Landmark case challenges the ban on homosexuality in Botswana

Last week saw the start of a landmark legal case in the Botswana High Court that aims to challenge the ban on homosexuality in this Southern African country. 

According to Mambaonline a gay man, who has only been identified as LM, is calling for the court to declare sections of the Penal Code that outlaw consensual same-sex sexual conduct between adults unconstitutional. The applicant was supported by the organisation Lesbians, Gays, and Bisexuals of Botswana (Legabibo). 

Under sections 164 and 167 of Botswana’s penal code, those found guilty of having “carnal knowledge of any person against the order of nature” and engaging in “indecent practices between persons”, can face up to seven years in jail.

In his opening statement read out to the court, LM argued that the laws limit him “to interact with others who identify in the same way for fear of imprisonment.” He also continued to say that they “are not looking for people to agree with homosexuality, but to be tolerant [towards those who identify as LGBTI].”

LM’s legal team also set out to show that the anti-LGBTI provisions of the Penal Code “unconstitutionally discriminate against LGBTI people” including exposing them to “high levels of violence”, as well as “restricting their access to HIV services”. 

In turn, Botswana’s Attorney General made various arguments against repealing the laws. Among those were a suggestion that homosexuality “was a Western fueled practice”, alongside an argument that the case was “not about homosexuals but about protecting the morals of society.” 

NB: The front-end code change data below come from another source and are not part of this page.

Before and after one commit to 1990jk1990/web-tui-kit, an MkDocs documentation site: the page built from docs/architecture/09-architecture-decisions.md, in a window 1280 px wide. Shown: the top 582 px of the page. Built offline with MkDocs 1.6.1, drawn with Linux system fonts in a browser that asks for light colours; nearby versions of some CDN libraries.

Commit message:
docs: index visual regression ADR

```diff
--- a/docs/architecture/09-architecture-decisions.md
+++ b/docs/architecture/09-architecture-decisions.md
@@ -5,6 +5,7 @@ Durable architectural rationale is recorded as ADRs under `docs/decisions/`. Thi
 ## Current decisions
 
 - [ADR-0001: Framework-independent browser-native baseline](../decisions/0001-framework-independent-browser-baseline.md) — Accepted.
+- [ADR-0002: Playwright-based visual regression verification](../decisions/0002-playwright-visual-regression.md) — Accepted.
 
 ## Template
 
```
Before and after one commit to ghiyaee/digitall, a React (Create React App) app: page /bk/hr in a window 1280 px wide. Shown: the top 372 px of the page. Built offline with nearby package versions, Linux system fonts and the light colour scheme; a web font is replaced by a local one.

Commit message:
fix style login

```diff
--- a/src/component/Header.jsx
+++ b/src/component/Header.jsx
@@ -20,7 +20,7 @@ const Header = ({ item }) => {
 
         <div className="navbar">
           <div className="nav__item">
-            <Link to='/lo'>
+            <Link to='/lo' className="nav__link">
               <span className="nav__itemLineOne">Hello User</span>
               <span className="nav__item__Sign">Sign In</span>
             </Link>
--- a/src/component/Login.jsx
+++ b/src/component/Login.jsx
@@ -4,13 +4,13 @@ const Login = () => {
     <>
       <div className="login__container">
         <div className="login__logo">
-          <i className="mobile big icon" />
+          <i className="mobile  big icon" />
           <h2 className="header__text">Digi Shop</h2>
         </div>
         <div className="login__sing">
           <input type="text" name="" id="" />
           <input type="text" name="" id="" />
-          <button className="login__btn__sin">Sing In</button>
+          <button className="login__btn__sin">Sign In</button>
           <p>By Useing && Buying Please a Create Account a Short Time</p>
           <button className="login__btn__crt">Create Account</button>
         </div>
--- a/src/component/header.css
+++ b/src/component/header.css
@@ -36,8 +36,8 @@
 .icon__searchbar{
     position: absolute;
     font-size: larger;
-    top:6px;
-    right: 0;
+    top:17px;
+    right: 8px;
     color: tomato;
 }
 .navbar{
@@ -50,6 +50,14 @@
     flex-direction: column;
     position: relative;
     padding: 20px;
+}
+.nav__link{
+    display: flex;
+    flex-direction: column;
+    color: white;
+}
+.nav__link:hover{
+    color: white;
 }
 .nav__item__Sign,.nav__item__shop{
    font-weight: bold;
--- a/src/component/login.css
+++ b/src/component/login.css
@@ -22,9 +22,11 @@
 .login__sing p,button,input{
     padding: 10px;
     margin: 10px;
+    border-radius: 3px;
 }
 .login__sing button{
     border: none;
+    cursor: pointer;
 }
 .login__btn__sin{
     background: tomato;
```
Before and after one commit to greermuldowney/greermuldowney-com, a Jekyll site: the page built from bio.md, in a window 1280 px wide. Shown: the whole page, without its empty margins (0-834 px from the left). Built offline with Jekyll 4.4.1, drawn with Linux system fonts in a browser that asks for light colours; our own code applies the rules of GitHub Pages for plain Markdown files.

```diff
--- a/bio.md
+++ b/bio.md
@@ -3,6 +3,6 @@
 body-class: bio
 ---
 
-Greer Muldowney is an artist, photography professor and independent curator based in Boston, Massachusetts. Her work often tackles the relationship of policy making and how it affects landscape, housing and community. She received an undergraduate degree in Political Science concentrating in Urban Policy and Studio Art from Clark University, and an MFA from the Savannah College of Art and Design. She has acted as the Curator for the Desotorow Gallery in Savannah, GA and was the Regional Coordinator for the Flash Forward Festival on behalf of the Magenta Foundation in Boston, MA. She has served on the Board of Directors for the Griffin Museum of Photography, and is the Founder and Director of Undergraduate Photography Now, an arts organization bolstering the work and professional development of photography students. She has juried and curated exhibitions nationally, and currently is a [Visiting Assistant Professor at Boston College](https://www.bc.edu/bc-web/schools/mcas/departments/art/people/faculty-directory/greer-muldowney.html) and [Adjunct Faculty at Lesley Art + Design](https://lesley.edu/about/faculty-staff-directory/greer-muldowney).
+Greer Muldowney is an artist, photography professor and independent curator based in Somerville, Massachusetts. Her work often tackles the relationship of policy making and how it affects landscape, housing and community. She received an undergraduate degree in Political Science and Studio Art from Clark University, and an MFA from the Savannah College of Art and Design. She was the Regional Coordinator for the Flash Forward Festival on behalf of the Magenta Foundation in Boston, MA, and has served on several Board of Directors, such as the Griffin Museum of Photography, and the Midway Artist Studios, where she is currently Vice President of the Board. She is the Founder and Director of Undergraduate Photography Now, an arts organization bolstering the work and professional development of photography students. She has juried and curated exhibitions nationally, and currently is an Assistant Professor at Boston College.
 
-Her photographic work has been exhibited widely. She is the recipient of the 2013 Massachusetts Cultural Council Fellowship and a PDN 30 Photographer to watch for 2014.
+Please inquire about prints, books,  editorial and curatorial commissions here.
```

Mambaonline reports that the  Attorney General also questioned the credibility of Legabibo, due to the fact that the organisation receives international funding.